A group of high school students used a tiny, inexpensive computer to try to measure Earth’s magnetic field from the International Space Station, showing a way to affordably explore and understand our planet.
In the American Journal of Physics, published on behalf of the American Association of Physics Teachers by AIP Publishing, three high school students from Portugal, along with their faculty mentor, report the results of their project. The students programmed an add-on board for the Raspberry Pi computer to take measurements of Earth’s magnetic field in orbit. This add-on component, known as the Sense Hat, contained a magnetometer, gyroscope, accelerometer, and sensors for temperature, pressure, and humidity.
The European Space Agency teamed up with the U.K.’s Raspberry Pi Foundation to hold a contest for high school students. The contest, known as the Astro Pi Challenge, required the students to program a Raspberry Pi computer with code to be run aboard the space station.
The students used the data acquired from the space station to map out Earth’s magnetic field and compared their results to data provided by the International Geomagnetic Reference Field (IGRF), which uses measurements from observatories and satellites to compute Earth’s magnetic field.
“I saw the Astro Pi challenge as an opportunity to broaden my knowledge and skill set, and it ended up introducing me to the complex but exciting reality of the practical world,” Lourenço Faria, co-author and one of the students involved in the project, said.
The IGRF data is updated every five years, so the students compared their measurements, taken in April 2021, with the latest IGRF data from 2020. They found their data differed from the IGRF results by a significant, but fixed, amount. This difference could be due to a static magnetic field inside the space station.

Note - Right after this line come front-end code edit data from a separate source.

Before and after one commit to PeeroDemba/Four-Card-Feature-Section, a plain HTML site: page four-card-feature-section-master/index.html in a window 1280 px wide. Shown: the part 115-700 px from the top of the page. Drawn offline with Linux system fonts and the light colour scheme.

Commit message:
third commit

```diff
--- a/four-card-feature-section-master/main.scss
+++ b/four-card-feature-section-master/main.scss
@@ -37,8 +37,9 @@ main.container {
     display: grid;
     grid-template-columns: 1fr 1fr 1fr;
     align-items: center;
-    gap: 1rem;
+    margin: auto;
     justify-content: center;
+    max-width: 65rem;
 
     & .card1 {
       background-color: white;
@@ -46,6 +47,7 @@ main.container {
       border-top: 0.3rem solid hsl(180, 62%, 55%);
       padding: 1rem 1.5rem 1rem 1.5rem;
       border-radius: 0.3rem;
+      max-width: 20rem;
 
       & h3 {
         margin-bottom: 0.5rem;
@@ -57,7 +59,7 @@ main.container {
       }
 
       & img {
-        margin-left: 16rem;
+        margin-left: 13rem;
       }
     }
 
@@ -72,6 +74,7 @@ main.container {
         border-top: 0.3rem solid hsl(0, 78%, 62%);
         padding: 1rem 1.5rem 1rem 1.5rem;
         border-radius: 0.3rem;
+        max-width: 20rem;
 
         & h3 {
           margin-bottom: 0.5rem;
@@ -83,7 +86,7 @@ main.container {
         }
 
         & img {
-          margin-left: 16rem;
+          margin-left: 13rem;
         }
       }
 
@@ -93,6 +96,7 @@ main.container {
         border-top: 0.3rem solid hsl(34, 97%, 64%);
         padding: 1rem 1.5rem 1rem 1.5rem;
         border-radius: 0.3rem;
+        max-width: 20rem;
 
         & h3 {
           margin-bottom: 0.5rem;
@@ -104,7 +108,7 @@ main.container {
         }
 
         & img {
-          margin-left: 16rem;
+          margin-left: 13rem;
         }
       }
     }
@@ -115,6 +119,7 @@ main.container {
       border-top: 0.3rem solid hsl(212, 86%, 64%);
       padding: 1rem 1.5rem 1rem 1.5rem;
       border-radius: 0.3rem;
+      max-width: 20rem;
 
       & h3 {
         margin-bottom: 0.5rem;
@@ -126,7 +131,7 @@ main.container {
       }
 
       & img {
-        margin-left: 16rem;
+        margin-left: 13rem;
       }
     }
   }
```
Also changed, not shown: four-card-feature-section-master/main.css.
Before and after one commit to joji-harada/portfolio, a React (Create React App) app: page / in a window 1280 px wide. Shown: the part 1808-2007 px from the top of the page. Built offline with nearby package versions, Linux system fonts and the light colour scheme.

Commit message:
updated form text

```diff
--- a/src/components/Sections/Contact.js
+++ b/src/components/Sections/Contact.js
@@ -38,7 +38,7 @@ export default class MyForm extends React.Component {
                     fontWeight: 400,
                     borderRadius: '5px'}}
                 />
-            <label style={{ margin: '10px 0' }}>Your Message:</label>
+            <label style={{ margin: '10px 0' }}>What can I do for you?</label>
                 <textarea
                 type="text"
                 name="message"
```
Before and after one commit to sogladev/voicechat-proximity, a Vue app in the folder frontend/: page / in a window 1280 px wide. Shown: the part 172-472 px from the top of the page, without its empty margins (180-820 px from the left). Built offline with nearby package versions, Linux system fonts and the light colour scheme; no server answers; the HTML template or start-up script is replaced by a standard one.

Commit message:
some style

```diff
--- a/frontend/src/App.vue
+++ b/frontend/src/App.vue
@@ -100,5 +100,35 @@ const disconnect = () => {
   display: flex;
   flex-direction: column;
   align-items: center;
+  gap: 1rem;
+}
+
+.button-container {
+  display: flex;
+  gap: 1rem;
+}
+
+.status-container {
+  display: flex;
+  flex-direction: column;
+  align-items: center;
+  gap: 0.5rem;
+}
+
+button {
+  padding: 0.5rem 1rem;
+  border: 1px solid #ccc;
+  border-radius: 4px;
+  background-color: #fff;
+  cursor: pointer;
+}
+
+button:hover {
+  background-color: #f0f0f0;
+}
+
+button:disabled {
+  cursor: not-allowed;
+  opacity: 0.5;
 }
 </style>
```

The students repeated their analysis using another 15 orbits worth of ISS data and found a slight improvement in results. The students thought it surprising the main features of Earth’s magnetic field could be reconstructed with only three hours’ worth of measurements from their low-cost magnetometer aboard the space station.
Although this project was carried out aboard the space station, it could easily be adapted to ground-based measurements using laboratory equipment or magnetometer apps for smartphones.
“Taking measurements around the globe and sharing data via the internet or social media would make for an interesting science project that could connect students in different countries,” said Nuno Barros e Sá, co-author and faculty mentor for the students.
The article “Modeling the Earth’s magnetic field” is authored by Nuno Barros e Sá, Lourenço Faria, Bernardo Alves, and Miguel Cymbron. The article will appear in American Journal of Physics on May 23, 2022.